▸ **What to do**: Go through the listing and return every line with "Linux" in it.

▸ **Information given**:
++++
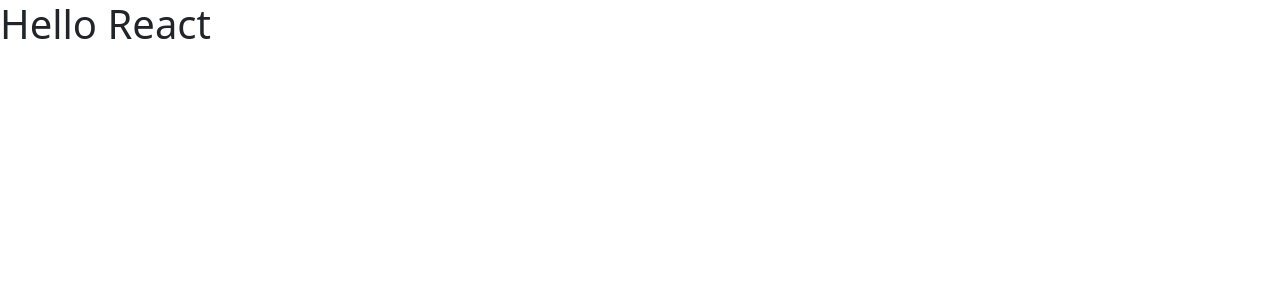
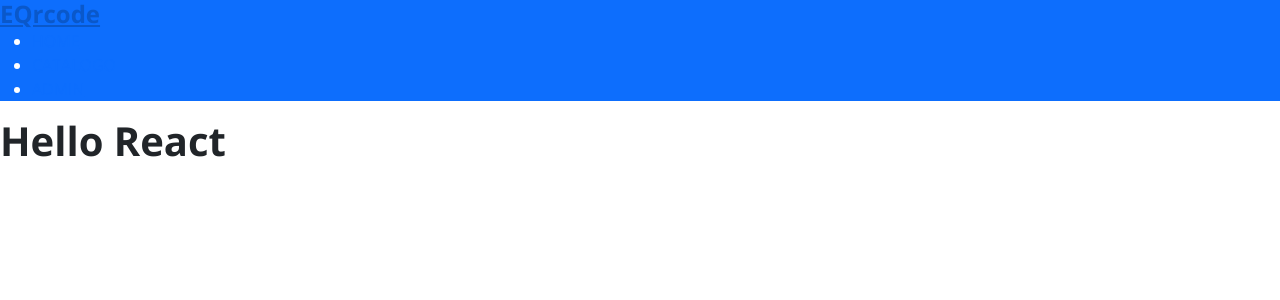
Before and after one commit to LucianoMeneses/frontend-react, a React (Create React App) app: page / in a window 1280 px wide. Shown: the top 300 px of the page. Built offline with nearby package versions, Linux system fonts and the light colour scheme.

Commit message:
feat: importando fontes do google e aplicando ao projeto

```diff
--- a/src/App.css
+++ b/src/App.css
@@ -0,0 +1,10 @@
+@import url('https://fonts.googleapis.com/css2?family=Open+Sans:ital,wght@0,300..800;1,300..800&display=swap');
+
+*{
+    font-family: 'Open Sans', sans-serif;
+}
+
+h1, h2, h3, h4, h5, h6{
+    font-weight: 700;
+    margin-bottom: 0;
+}
--- a/src/App.tsx
+++ b/src/App.tsx
@@ -1,9 +1,13 @@
-import './assets/custom.scss'
+import './assets/custom.scss';
 import './App.css';
+import Navbar from 'components/Navbar';
 
 function App() {
   return (
-   <h1>Hello React</h1>
+    <>
+      <Navbar/>
+      <h1>Hello React</h1>
+    </>
   );
 }
 
--- /dev/null
+++ b/src/components/Navbar/index.tsx
@@ -0,0 +1,26 @@
+const Navbar = () => {
+  return (
+    <nav className="bg-primary text-white">
+      <div>
+        <a href="link">
+          <h4>EQrcode</h4>
+        </a>
+        <div>
+          <ul>
+            <li>
+              <a href="link">HOME</a>
+            </li>
+            <li>
+              <a href="link">CATALOGO</a>
+            </li>
+            <li>
+              <a href="link">ADMIN</a>
+            </li>
+          </ul>
+        </div>
+      </div>
+    </nav>
+  );
+};
+
+export default Navbar;
--- a/src/index.tsx
+++ b/src/index.tsx
@@ -1,6 +1,7 @@
 import React from 'react';
 import ReactDOM from 'react-dom/client';
 import App from './App';
+import Navbar from 'components/Navbar';
 
 const root = ReactDOM.createRoot(
   document.getElementById('root') as HTMLElement
```
Also changed, not shown: 1 other file (tests, documents, lock files or other folders).
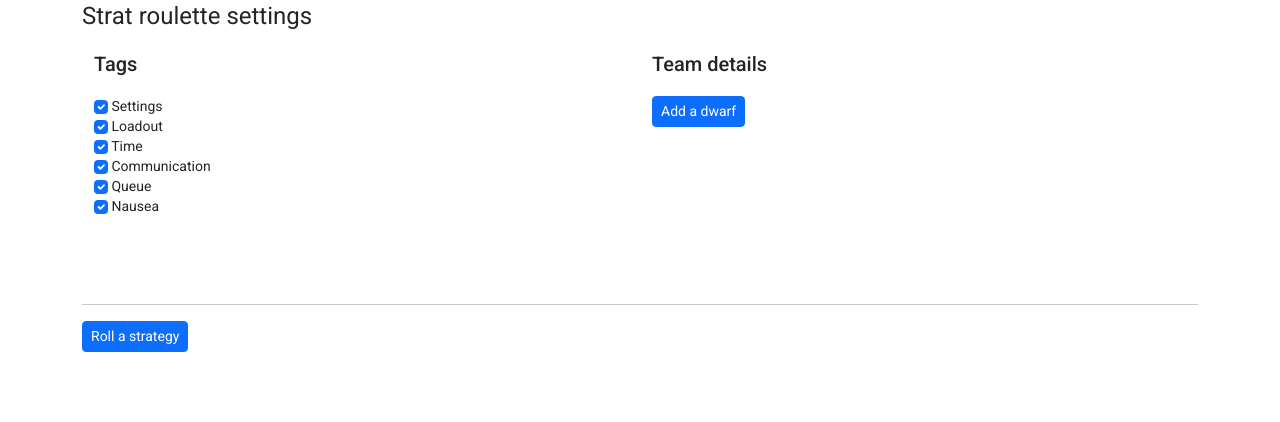
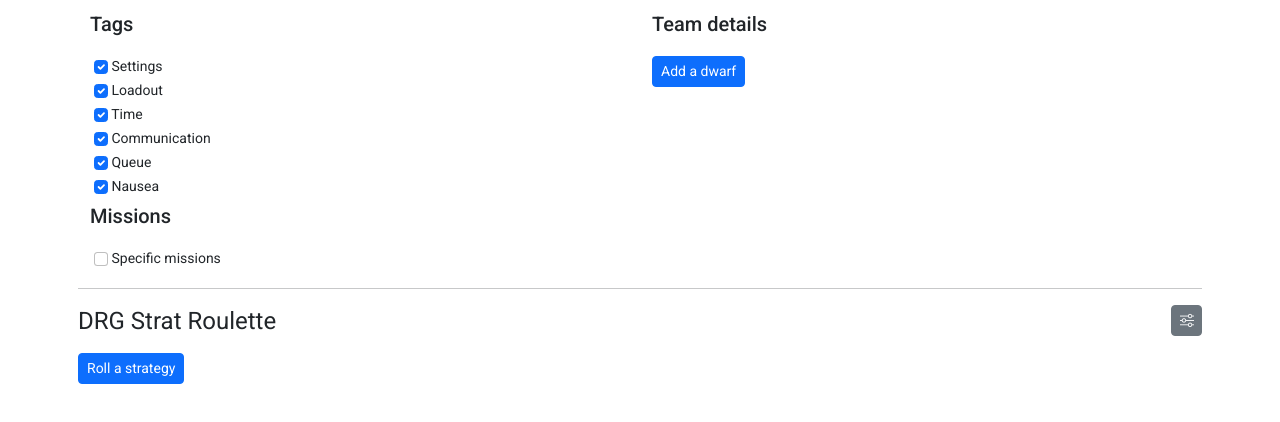
Before and after one commit to drg-strat-roulette/drg-strat-roulette, an Angular app: page / in a window 1280 px wide. Shown: the top 422 px of the page. Built offline with nearby package versions, Linux system fonts and the light colour scheme.

Commit message:
- Make settings menu collapsible - Add preliminary checkbox for "Specific missions"

```diff
--- a/src/app/app.component.html
+++ b/src/app/app.component.html
@@ -1,30 +1,43 @@
+<div class="container p-2">
+
+    <!-- Settings collapsible -->
+    <div [collapse]="settingsMenuCollapsed" [isAnimated]="true">
+        <div class="d-flex flex-row">
             <div class="container">
-    <h1>Strat roulette settings</h1>
-    <div class="d-flex flex-row strat-settings">
-        <!-- Tag selection -->
-        <div class="container">
+                <!-- Tags selection -->
                 <h2>Tags</h2>
-            <div *ngFor="let tag of tags" data-toggle="tooltip" [title]="'Include strategies which ' + tag.tooltipDetails">
+                <div *ngFor="let tag of tags" data-toggle="tooltip" [title]="'Include strategies which ' + tag.tooltipDetails" class="m-1">
                     <input class="form-check-input" type="checkbox" [id]="tag.type" [(ngModel)]="tag.checked">
                     {{ tag.type }}
+                </div>
+
+                <!-- Specific missions selection -->
+                <h2>Missions</h2>
+                <div data-toggle="tooltip" title="Roll for strategies that are compatible with a specific pre-determined mission" class="m-1">
+                    <input class="form-check-input" type="checkbox" id="specific-missions-checkbox" [(ngModel)]="specificMissions">
+                        Specific missions
                 </div>
             </div>
 
             <!-- Team configuration -->
             <div class="container">
                 <h2>Team details</h2>
+
+                <!-- Add a dwarf -->
                 <div data-toggle="tooltip" [title]="dwarves.length >= 4 ? 'Team is full' : ''">
                     <button class="btn btn-primary btn-sm" [disabled]="dwarves.length >= 4" (click)="addDwarf()">Add a dwarf</button>
                 </div>
+
+                <!-- Dwarf info -->
                 <div *ngFor="let dwarf of dwarves; let i = index">
                     <div class="d-flex flex-col">
                         <input
                             type="text"
-                        class="form-control"
+                            class="form-control m-1"
                             placeholder="Name"
                             [(ngModel)]="dwarf.name">
                         <select
-                        class="form-select form-select-sm"
+                            class="form-select form-select-sm m-1"
                             [(ngModel)]="dwarf.type">
                             <option [ngValue]="undefined" selected>
                                 --Select class--
@@ -33,15 +46,26 @@
                                 {{ dwarfType }}
                             </option>
                         </select>
-                    <button class="btn btn-danger" (click)="removeDwarf(i)">X</button>
+                        <button class="btn btn-danger m-1" (click)="removeDwarf(i)">X</button>
                     </div>
                 </div>
             </div>
         </div>
         <hr/>
+    </div>
+
+    <!-- Title and settings button -->
+    <div class="d-flex flex-row justify-content-between">
+        <h1>DRG Strat Roulette</h1>
+        <button class="btn btn-secondary btn-sm settings-btn" (click)="settingsMenuCollapsed = !settingsMenuCollapsed">
+            <i class="bi bi-sliders"></i>
+        </button>
+    </div>
 
     <!-- Roll a strategy -->
+    <div>
         <button class="btn btn-primary btn-sm" (click)="rollStrat()">Roll a strategy</button>
+    </div>
     <br>
 
     <!-- Rolled strategy -->
--- a/src/app/app.component.scss
+++ b/src/app/app.component.scss
@@ -1,3 +1,4 @@
-.strat-settings {
-    min-height: 240px;
+.settings-btn {
+    width: 31px;
+    height: 31px;
 }
--- a/src/app/app.component.ts
+++ b/src/app/app.component.ts
@@ -18,6 +18,8 @@
 		...tagInfo,
 		checked: true,
 	}));
+	settingsMenuCollapsed = false;
+	specificMissions = false;
 
 	rollStrat() {
 		// Filter out strategies based on tags
--- a/src/app/app.module.ts
+++ b/src/app/app.module.ts
@@ -5,10 +5,11 @@
 import { AppComponent } from './app.component';
 import { BrowserAnimationsModule } from '@angular/platform-browser/animations';
 import { FormsModule } from '@angular/forms';
+import { CollapseModule } from 'ngx-bootstrap/collapse';
 
 @NgModule({
 	declarations: [AppComponent],
-	imports: [BrowserModule, AppRoutingModule, BrowserAnimationsModule, FormsModule],
+	imports: [BrowserModule, AppRoutingModule, BrowserAnimationsModule, CollapseModule.forRoot(), FormsModule],
 	providers: [],
 	bootstrap: [AppComponent],
 })
```
Lines whose indentation alone changed are shown as unchanged.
++++
▸ **Solution to this exercise**:
Before and after one commit to LucianoMeneses/frontend-react, a React (Create React App) app: page / in a window 1280 px wide. Shown: the top 300 px of the page. Built offline with nearby package versions, Linux system fonts and the light colour scheme.
Before and after one commit to drg-strat-roulette/drg-strat-roulette, an Angular app: page / in a window 1280 px wide. Shown: the top 422 px of the page. Built offline with nearby package versions, Linux system fonts and the light colour scheme.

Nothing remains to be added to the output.